(TASK TO CARRY OUT): Search the material below for the word "gomeshun". Copy every line that has it.

-- Opening Marker --

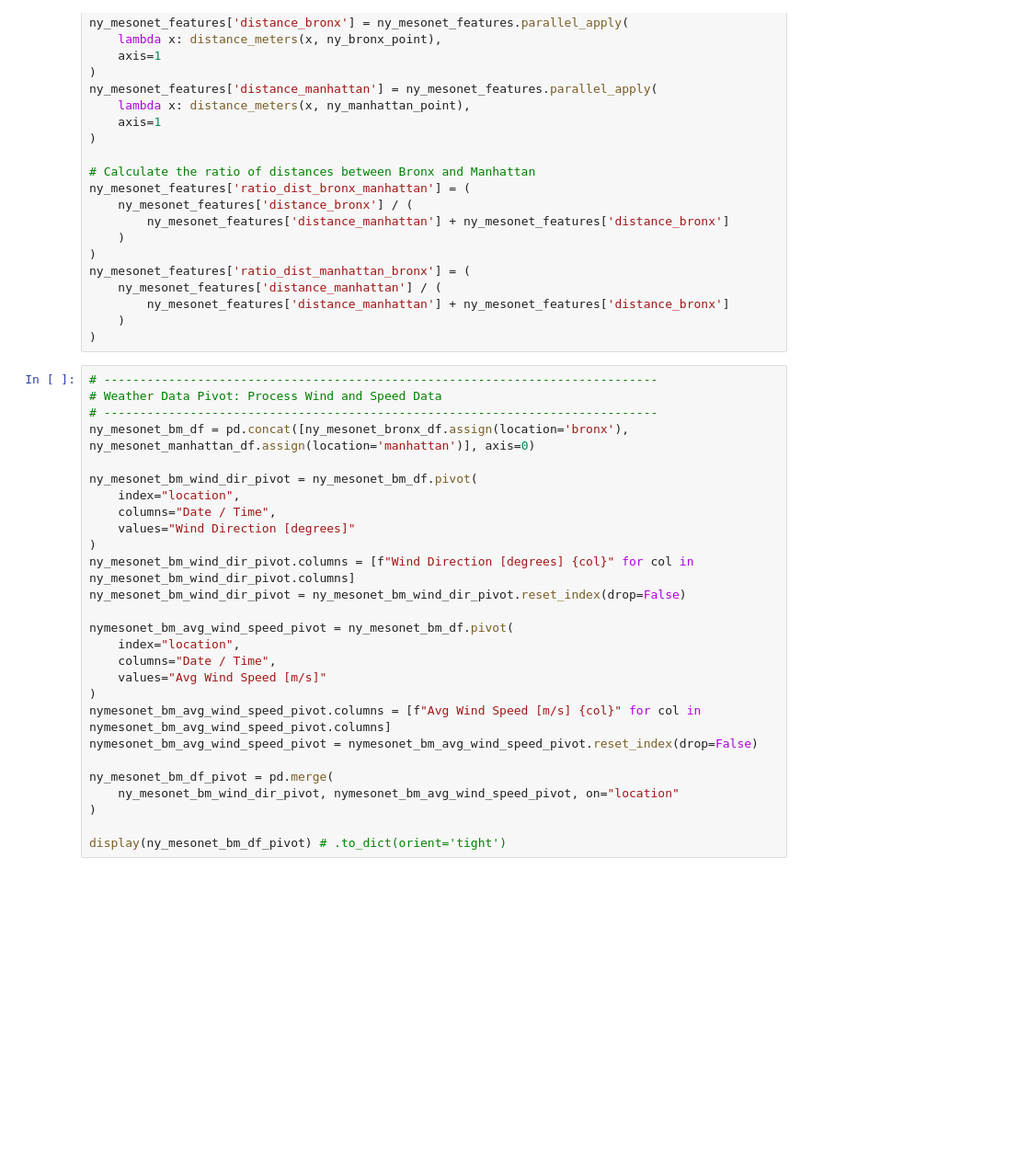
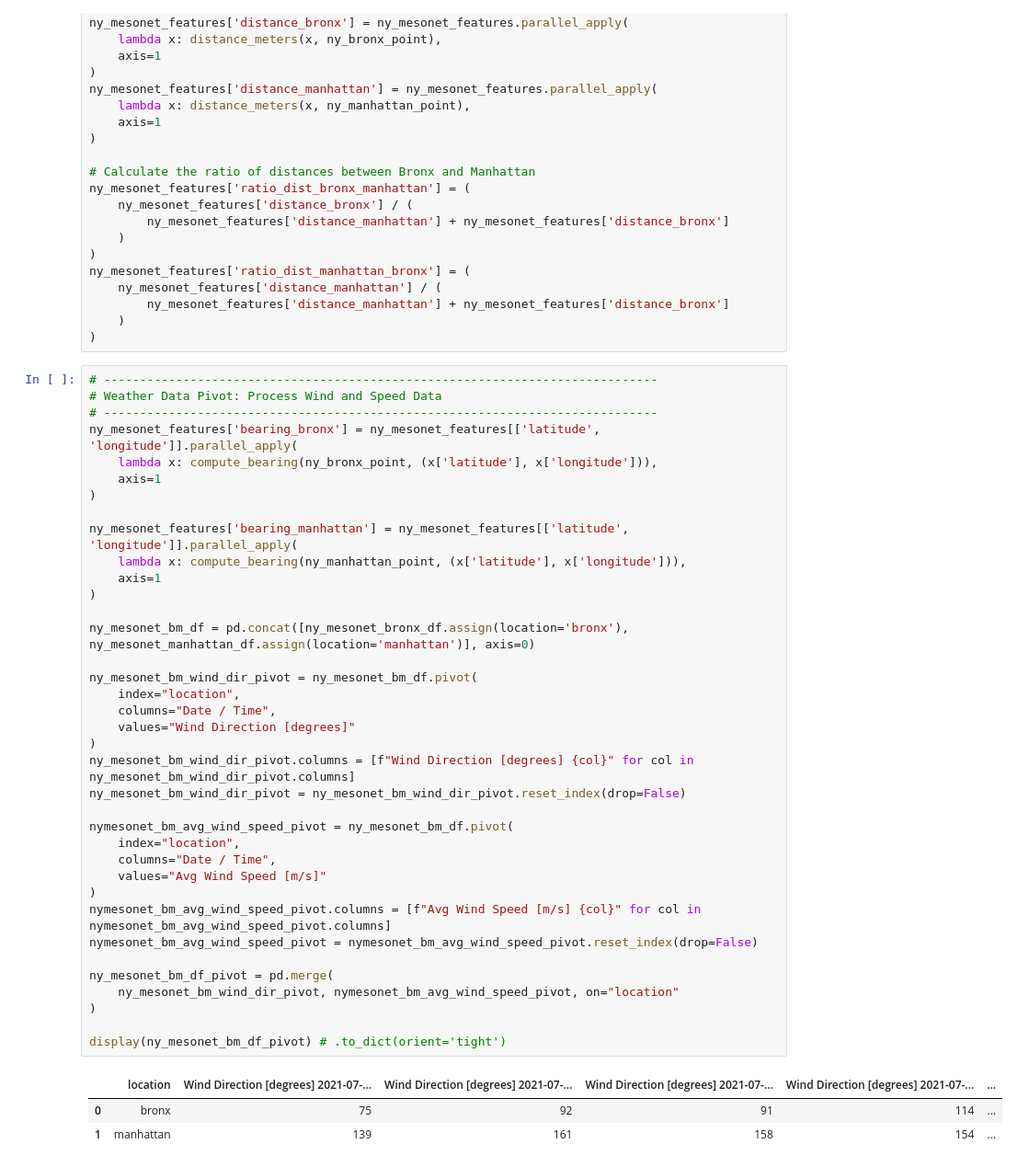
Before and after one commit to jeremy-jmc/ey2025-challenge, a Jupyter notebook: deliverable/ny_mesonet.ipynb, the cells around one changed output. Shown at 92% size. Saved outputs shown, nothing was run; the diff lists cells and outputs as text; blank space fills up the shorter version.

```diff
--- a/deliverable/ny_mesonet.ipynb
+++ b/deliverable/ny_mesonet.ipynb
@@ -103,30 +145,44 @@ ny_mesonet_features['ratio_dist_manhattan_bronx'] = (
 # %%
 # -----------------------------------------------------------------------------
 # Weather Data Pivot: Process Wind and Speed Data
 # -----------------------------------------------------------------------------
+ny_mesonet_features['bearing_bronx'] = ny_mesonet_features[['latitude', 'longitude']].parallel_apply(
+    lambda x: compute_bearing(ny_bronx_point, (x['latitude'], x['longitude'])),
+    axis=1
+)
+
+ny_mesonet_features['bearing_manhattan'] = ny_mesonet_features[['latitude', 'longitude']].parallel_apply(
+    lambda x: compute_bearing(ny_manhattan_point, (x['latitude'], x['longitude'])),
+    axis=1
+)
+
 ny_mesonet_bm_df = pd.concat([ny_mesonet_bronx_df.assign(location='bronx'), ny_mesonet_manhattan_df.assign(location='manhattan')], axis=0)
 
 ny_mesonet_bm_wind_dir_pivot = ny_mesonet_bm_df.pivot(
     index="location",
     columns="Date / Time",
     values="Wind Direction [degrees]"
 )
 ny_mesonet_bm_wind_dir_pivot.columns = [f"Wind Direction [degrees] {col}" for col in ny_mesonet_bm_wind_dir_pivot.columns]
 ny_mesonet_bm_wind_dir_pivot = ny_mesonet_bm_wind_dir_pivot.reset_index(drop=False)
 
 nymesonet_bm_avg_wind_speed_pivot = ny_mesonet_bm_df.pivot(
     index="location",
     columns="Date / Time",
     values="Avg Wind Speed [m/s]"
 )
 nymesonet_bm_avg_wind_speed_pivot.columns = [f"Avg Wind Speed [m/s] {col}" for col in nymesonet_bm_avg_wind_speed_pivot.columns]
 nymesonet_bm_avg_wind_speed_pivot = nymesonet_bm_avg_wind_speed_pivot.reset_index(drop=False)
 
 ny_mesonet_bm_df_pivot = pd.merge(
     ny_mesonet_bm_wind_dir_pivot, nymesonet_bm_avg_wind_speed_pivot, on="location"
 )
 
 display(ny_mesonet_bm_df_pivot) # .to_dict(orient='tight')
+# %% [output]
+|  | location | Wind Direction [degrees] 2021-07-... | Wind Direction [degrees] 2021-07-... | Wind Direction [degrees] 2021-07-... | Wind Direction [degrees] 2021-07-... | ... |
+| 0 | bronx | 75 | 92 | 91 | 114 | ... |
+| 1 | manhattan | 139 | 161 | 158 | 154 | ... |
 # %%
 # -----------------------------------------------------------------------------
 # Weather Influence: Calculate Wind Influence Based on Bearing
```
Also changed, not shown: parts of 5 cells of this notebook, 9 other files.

-- Closing Marker --
-- Opening Marker --

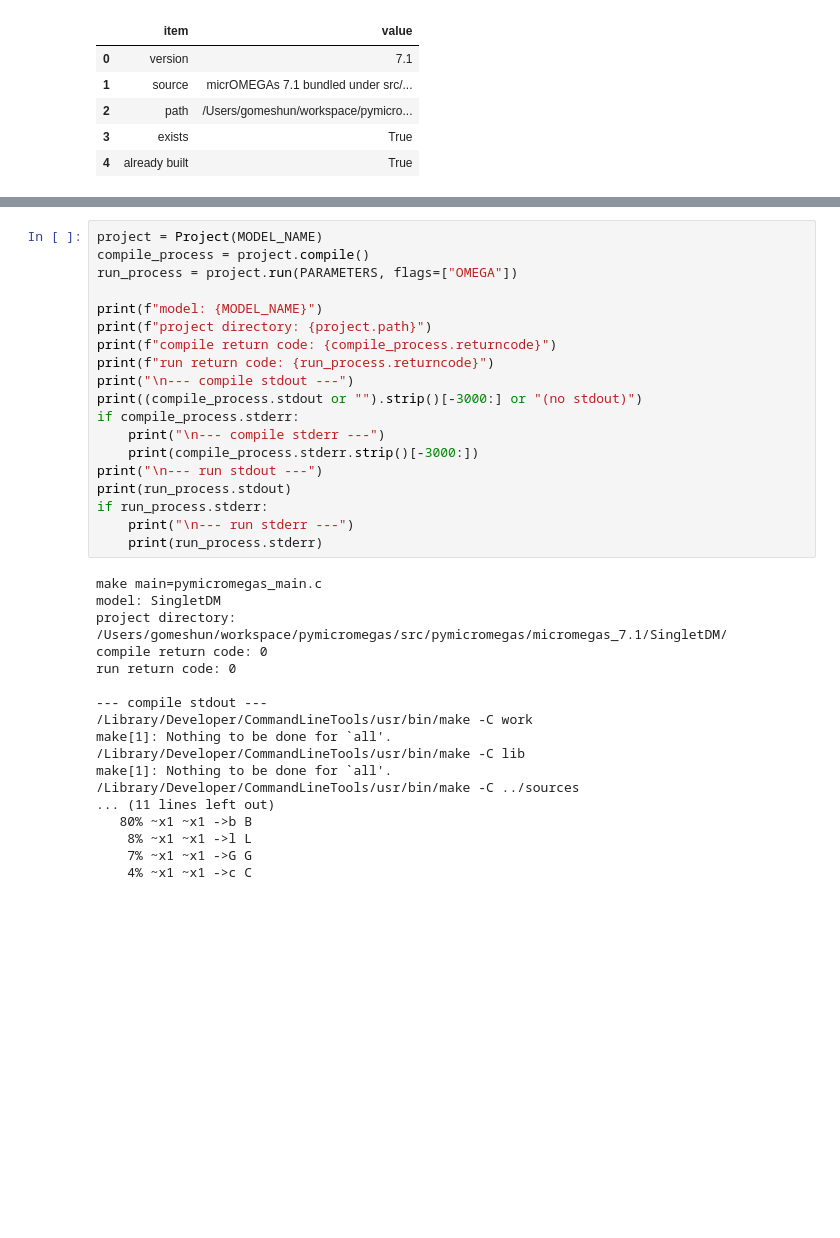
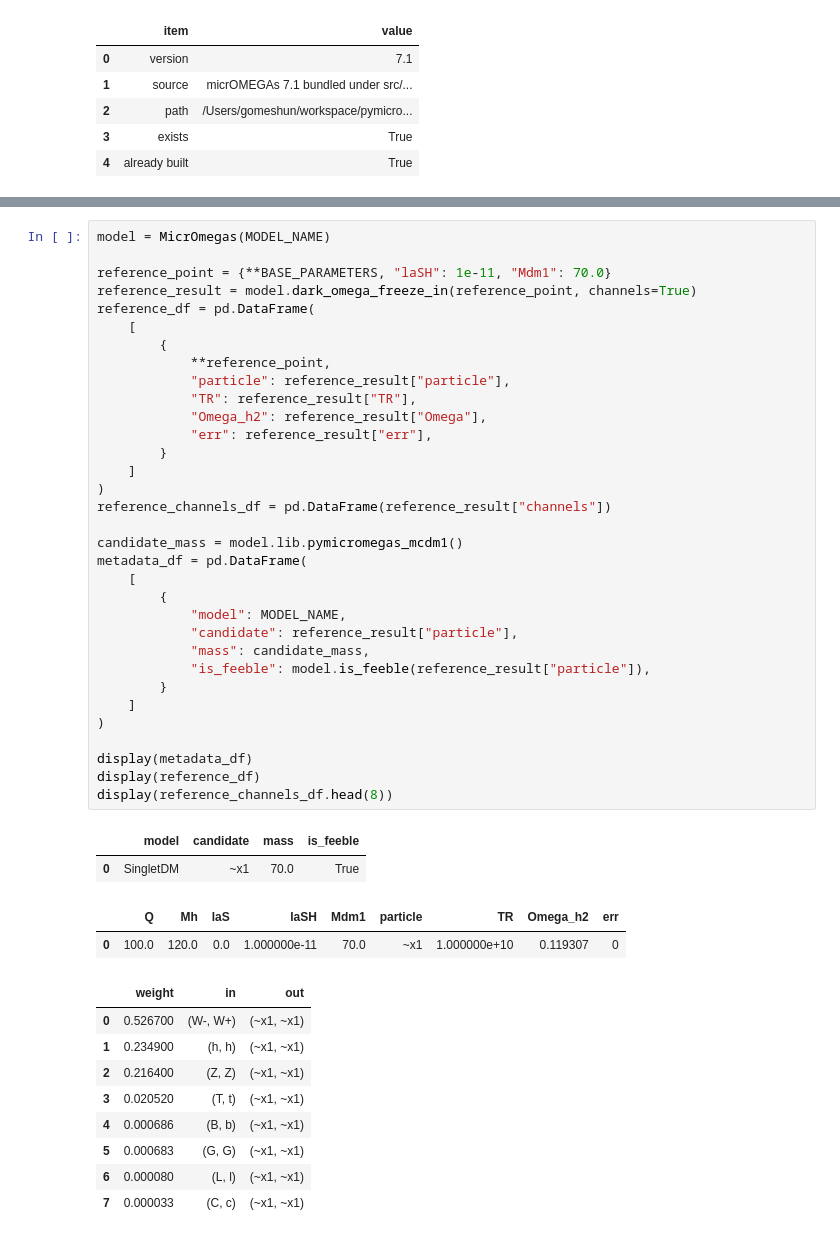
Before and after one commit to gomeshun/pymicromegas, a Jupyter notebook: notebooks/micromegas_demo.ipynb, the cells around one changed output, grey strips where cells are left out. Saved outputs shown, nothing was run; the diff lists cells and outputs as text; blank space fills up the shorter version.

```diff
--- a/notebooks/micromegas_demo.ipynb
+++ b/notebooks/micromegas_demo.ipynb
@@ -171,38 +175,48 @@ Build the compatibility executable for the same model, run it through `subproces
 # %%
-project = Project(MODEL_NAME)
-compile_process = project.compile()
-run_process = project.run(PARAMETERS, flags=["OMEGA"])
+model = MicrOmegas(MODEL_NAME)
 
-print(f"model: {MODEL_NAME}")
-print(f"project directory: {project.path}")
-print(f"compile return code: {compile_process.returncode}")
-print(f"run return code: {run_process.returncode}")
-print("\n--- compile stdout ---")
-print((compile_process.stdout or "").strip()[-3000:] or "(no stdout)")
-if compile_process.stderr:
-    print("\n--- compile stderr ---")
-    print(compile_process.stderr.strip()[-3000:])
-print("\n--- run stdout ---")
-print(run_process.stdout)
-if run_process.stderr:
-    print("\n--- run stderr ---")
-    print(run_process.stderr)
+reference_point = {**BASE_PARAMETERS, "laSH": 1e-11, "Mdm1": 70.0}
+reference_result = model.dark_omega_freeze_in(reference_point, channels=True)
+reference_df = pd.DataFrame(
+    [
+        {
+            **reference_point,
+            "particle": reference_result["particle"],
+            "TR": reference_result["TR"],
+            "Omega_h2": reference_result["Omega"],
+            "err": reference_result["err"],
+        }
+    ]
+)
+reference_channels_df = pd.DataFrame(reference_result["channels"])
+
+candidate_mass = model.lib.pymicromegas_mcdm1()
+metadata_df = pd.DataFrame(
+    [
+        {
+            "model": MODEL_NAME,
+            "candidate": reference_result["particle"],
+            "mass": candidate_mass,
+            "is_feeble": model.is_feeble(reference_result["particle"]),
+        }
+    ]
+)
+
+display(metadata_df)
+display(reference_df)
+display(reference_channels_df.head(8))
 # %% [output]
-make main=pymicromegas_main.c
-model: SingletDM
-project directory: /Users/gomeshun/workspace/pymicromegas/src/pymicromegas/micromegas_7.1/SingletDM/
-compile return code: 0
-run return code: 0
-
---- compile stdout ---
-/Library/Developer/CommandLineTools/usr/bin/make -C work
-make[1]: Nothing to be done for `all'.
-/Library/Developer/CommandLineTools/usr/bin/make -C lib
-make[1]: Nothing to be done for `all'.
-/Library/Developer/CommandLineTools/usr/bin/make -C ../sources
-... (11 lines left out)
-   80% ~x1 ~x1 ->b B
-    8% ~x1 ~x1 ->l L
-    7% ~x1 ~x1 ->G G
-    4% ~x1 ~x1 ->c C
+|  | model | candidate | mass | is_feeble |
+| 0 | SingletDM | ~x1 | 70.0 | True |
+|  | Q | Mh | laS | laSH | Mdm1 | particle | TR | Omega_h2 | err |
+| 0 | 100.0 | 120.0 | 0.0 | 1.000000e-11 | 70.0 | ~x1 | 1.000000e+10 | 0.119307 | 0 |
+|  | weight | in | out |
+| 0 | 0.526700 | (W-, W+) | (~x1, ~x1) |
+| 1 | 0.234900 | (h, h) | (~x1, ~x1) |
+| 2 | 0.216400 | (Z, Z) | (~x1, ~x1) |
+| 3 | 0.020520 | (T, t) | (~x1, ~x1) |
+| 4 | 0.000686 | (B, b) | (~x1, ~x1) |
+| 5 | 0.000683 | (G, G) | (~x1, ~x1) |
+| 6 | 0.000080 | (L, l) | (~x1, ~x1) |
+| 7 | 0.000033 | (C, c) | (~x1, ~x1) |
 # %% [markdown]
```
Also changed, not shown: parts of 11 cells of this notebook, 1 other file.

-- Closing Marker --
-- Opening Marker --

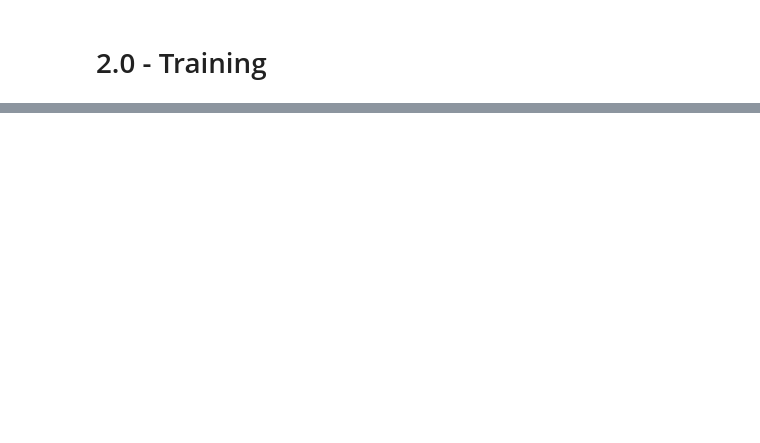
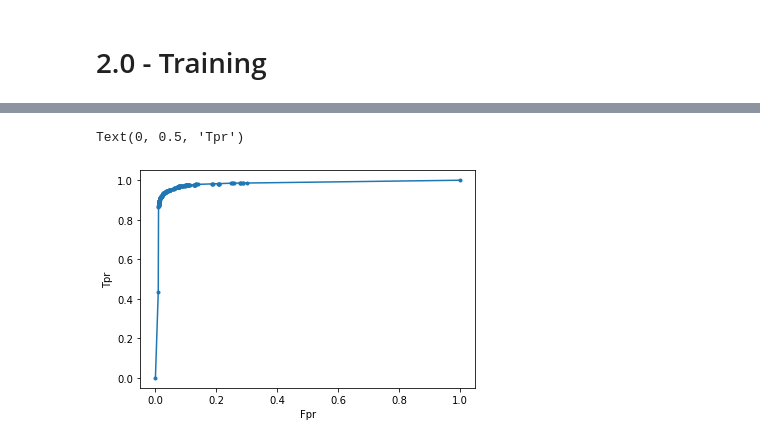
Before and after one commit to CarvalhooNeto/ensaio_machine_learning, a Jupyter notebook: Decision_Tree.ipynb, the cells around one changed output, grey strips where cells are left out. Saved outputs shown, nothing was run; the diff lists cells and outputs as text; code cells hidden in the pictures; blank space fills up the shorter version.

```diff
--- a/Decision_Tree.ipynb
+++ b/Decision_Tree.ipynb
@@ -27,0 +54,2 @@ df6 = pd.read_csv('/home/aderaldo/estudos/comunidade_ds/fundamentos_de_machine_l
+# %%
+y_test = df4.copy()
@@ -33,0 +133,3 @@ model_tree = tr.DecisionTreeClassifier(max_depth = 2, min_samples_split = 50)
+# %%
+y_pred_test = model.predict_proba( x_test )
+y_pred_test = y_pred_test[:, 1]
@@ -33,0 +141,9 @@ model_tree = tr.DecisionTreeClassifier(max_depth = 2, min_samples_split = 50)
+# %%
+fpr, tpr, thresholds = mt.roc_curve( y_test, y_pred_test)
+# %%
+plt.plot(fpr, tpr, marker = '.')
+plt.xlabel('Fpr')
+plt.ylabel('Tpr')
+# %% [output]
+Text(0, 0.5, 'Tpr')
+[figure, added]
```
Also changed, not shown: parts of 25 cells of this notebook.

-- Closing Marker --

(WRITTEN RESPONSE):
Before and after one commit to gomeshun/pymicromegas, a Jupyter notebook: notebooks/micromegas_demo.ipynb, the cells around one changed output, grey strips where cells are left out. Saved outputs shown, nothing was run; the diff lists cells and outputs as text; blank space fills up the shorter version.
-project directory: /Users/gomeshun/workspace/pymicromegas/src/pymicromegas/micromegas_7.1/SingletDM/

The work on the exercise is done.